After failing in their vicious attempt to liquidate the CPP from the inside, they continue to specialize in slandering the CPP and the entire revolutionary mass movement. In so many devious ways, they deny the persistence of the joint class dictatorship of the comprador big bourgeoisie and landlord class. They obscure the continuing rule of open terror under the Aquino and the Ramos regimes and claim that human rights violations have been on the decline, despite the brutalities of Lambat Bitag I, II and III and other military campaigns under the “total war”policy or “low intensity conflict”directed by U.S.imperialism. Having fully exposed themselves as special agents of psychological warfare, they have become more and more ineffective in their attempts to show confusion.

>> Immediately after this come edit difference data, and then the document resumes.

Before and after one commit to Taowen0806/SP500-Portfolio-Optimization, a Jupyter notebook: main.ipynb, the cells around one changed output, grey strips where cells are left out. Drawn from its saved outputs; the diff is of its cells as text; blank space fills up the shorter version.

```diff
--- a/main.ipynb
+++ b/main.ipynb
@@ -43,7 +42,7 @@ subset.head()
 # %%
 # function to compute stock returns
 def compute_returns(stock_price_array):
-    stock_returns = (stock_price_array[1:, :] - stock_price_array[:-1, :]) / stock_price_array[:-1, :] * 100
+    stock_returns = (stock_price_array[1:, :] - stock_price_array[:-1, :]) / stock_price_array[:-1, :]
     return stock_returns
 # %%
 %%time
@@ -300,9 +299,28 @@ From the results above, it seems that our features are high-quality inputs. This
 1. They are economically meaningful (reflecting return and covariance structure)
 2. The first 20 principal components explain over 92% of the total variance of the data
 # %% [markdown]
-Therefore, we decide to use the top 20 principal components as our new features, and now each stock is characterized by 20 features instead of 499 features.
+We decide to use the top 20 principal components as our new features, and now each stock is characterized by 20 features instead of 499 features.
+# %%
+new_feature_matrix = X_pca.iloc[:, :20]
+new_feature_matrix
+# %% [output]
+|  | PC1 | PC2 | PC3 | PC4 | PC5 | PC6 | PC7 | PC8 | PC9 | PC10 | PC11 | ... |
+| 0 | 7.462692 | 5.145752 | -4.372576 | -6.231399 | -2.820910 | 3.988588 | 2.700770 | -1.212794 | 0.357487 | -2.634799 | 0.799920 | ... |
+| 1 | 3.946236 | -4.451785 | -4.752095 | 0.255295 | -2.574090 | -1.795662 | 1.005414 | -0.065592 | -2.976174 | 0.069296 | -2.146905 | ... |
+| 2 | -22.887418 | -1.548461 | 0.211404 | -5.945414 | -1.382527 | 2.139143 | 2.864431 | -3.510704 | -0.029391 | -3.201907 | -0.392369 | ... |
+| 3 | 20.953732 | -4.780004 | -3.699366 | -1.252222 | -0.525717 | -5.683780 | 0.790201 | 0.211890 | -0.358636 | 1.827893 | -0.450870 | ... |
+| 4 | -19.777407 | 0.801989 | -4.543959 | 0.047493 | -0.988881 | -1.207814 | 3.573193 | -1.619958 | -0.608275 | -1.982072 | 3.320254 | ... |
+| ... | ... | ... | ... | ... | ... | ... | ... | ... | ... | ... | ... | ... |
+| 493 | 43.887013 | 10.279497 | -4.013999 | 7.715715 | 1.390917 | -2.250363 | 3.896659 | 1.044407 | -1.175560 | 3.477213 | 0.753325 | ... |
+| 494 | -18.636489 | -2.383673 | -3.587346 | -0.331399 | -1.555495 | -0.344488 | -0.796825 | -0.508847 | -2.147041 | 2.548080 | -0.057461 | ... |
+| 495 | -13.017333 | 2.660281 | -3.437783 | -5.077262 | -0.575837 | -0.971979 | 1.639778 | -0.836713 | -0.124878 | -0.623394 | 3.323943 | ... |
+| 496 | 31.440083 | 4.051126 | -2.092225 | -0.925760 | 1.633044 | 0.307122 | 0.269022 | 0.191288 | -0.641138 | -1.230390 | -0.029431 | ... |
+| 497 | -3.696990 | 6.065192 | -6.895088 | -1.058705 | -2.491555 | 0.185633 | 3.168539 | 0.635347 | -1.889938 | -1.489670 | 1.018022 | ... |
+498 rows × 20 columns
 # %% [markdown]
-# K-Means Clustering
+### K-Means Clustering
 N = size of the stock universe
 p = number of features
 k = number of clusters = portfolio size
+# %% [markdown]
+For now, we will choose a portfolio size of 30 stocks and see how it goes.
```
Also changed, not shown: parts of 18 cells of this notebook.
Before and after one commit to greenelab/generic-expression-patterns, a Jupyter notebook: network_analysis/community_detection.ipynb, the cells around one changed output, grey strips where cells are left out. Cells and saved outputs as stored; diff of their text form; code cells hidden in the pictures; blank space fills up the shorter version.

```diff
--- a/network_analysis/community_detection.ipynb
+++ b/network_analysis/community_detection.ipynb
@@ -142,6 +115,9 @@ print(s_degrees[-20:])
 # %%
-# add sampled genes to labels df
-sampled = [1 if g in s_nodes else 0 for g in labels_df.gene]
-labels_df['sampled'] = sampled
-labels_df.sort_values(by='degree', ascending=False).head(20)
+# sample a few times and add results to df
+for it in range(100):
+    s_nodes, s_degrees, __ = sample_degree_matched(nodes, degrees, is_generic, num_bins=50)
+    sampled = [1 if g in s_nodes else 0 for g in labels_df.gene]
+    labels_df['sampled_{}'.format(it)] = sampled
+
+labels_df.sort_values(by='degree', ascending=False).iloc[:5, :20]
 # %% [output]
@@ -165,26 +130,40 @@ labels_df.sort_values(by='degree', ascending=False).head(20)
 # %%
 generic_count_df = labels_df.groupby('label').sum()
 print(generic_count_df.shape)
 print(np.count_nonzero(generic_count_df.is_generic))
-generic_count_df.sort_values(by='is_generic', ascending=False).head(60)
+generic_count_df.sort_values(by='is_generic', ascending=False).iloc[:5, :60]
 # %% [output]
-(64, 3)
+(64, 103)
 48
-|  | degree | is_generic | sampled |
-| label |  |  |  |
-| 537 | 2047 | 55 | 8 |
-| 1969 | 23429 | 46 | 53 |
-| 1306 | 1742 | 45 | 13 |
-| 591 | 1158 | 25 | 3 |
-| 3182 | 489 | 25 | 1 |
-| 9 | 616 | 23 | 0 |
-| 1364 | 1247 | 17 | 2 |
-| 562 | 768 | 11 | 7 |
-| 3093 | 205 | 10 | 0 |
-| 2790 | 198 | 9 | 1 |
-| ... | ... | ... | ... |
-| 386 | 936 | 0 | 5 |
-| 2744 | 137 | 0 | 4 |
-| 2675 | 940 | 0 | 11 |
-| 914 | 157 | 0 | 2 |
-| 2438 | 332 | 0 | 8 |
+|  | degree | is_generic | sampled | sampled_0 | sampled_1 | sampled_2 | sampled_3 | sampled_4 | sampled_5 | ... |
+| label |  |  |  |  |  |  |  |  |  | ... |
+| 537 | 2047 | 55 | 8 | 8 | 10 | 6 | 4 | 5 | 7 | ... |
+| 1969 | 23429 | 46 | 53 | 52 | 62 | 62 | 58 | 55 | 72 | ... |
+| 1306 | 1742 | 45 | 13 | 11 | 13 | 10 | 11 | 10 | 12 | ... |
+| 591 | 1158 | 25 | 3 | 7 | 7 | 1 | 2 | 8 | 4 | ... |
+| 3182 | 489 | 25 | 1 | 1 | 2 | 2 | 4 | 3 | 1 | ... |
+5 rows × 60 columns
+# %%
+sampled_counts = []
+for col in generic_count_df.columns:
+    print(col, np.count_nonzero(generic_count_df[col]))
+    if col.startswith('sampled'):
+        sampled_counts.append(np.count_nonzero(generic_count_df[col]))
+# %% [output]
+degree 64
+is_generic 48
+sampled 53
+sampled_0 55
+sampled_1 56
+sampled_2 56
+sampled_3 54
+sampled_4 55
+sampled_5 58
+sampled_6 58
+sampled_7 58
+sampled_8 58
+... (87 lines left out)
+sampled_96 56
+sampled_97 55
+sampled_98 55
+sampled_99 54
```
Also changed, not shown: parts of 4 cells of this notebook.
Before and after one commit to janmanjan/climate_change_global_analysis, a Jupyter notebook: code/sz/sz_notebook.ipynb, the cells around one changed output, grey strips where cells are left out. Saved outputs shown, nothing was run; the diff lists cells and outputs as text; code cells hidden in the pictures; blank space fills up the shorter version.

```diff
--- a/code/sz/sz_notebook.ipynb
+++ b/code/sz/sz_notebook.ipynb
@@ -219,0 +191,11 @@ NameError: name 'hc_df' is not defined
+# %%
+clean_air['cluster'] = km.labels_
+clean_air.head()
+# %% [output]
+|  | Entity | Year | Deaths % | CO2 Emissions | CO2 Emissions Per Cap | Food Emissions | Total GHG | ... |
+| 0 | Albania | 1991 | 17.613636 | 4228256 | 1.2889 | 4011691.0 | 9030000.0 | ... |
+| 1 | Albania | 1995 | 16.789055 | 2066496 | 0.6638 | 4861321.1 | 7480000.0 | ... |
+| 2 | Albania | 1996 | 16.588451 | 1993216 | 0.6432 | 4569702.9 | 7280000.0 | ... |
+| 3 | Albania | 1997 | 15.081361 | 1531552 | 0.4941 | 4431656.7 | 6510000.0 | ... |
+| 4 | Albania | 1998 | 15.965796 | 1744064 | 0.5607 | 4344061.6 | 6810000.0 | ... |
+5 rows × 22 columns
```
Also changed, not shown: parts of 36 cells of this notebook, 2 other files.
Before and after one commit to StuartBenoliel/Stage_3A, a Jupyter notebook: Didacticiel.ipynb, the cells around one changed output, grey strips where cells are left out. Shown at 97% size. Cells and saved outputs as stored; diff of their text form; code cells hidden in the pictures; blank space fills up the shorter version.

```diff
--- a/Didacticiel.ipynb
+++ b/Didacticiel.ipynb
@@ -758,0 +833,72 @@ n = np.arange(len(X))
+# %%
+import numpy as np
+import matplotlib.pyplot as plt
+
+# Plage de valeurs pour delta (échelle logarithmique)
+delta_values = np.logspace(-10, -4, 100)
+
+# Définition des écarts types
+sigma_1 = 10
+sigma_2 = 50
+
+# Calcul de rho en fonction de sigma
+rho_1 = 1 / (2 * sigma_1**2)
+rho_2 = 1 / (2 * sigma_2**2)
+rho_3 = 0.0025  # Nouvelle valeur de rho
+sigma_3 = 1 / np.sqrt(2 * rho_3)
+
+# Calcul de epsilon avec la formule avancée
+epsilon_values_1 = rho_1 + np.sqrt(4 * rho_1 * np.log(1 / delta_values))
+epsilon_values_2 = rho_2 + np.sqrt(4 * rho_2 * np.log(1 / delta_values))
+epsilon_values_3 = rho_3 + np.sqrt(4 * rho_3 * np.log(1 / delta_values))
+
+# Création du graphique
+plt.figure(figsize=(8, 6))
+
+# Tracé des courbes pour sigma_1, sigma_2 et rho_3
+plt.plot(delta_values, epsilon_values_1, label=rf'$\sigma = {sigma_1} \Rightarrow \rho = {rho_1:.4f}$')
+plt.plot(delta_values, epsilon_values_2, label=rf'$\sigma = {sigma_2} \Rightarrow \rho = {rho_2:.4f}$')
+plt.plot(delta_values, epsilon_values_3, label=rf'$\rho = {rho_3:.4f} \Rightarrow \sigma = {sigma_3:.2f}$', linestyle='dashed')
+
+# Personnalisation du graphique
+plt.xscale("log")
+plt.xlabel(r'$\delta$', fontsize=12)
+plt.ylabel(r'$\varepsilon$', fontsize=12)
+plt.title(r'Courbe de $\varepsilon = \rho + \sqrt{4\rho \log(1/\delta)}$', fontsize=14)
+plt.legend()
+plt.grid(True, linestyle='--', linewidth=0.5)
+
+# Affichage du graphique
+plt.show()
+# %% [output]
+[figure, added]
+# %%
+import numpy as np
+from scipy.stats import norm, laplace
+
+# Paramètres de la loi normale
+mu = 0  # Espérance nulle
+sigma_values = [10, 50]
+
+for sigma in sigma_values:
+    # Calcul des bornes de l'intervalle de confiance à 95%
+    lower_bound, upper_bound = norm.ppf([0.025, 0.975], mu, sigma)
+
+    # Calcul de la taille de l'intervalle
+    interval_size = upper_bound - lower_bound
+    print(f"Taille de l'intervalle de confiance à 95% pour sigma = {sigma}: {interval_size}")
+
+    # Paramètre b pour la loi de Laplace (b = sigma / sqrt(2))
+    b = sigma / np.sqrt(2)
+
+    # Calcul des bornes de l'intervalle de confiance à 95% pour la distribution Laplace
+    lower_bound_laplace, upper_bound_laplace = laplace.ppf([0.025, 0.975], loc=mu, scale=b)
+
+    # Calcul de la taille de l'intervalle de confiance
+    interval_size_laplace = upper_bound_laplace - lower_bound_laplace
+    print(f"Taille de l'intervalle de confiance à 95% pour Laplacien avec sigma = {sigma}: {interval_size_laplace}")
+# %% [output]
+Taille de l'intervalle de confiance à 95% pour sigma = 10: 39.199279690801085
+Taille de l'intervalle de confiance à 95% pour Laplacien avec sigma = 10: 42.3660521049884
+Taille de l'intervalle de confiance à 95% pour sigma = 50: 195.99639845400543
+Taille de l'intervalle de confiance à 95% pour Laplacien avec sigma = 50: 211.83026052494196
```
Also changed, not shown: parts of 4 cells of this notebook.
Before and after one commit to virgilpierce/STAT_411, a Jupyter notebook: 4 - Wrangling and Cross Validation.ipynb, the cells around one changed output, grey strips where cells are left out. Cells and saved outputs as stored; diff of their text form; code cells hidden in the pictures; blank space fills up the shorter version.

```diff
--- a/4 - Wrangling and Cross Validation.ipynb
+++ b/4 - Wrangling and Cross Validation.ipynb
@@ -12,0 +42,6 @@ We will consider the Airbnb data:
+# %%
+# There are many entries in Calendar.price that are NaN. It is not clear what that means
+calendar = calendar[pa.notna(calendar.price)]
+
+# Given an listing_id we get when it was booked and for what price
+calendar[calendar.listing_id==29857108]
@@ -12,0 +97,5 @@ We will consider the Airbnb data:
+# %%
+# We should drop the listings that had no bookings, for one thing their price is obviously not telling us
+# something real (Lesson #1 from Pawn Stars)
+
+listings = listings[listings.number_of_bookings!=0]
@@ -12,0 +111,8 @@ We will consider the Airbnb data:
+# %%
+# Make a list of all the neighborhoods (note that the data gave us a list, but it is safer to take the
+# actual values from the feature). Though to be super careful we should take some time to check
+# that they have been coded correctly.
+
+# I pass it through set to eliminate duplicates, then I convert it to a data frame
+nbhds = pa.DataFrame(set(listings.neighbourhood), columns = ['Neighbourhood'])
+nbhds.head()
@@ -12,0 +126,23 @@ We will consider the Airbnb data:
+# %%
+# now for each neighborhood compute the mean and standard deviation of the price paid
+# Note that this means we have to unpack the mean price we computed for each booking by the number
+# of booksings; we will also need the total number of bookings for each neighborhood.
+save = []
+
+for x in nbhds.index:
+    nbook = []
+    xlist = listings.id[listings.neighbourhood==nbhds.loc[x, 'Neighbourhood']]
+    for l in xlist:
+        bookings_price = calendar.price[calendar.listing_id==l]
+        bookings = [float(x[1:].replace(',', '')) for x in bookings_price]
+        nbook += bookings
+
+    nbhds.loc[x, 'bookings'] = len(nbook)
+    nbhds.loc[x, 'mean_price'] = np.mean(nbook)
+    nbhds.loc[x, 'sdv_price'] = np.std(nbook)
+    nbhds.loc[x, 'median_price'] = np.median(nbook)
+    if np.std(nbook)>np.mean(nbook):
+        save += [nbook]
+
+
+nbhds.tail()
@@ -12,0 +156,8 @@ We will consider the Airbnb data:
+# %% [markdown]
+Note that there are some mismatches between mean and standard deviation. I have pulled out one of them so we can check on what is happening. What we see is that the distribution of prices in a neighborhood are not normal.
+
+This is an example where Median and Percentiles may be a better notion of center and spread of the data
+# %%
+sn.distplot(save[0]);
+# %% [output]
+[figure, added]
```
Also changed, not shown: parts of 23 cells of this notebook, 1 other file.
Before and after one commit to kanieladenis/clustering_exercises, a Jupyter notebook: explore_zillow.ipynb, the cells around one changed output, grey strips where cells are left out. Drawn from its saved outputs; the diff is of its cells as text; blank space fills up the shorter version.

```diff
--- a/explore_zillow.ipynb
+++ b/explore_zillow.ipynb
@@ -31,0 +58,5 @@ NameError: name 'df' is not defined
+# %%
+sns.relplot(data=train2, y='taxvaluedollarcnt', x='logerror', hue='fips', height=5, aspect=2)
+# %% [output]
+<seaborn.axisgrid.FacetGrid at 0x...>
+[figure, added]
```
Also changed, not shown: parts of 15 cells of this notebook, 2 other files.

The conjuncture and convergence of the three sectors of neocolonialism (government, big business and foreign funded NGOs), the false promises of “Philippines 2000”and the escalation of the “total war”policy, the brutal military campaigns and intrigues of “low intensity conflict,” the opportunist errors and crimes, the open betrayal by the incorrigible opportunists and revisionists and the anti-communist ideological and political offensive of the imperialists and their local lackeys in connection with the disintegration of the revisionist parties and regimes abroad have failed to break or demoralize the forces of the national democratic revolution.
Instead, the revolutionary forces have reaffirmed basic revolutionary principles, have drawn strength from their reservoir of ideological, political and organizational accomplishments, have repudiated the errors and crimes of the “Left”and Right opportunists and have raised the fighting will and capabilities of the people. The victory of the Second Great Rectification Movement cannot be fully understood without reading and studying the interview on the Philippine mode of production and the series of lectures on the Philippine crisis and revolution.
These countered the most devious and vicious attacks on the general line of the national democratic revolution in the ‘80s and laid the ground for the Second Great Rectification Movement. From year to year since 1988, the proletarian revolutionaries in the Central Committee of the CPP increasingly combatted the “Left”and Right opportunist c] c s until the Second Great Rectification Movement was carried out in a comprehensive and deepgoing way, starting in 1992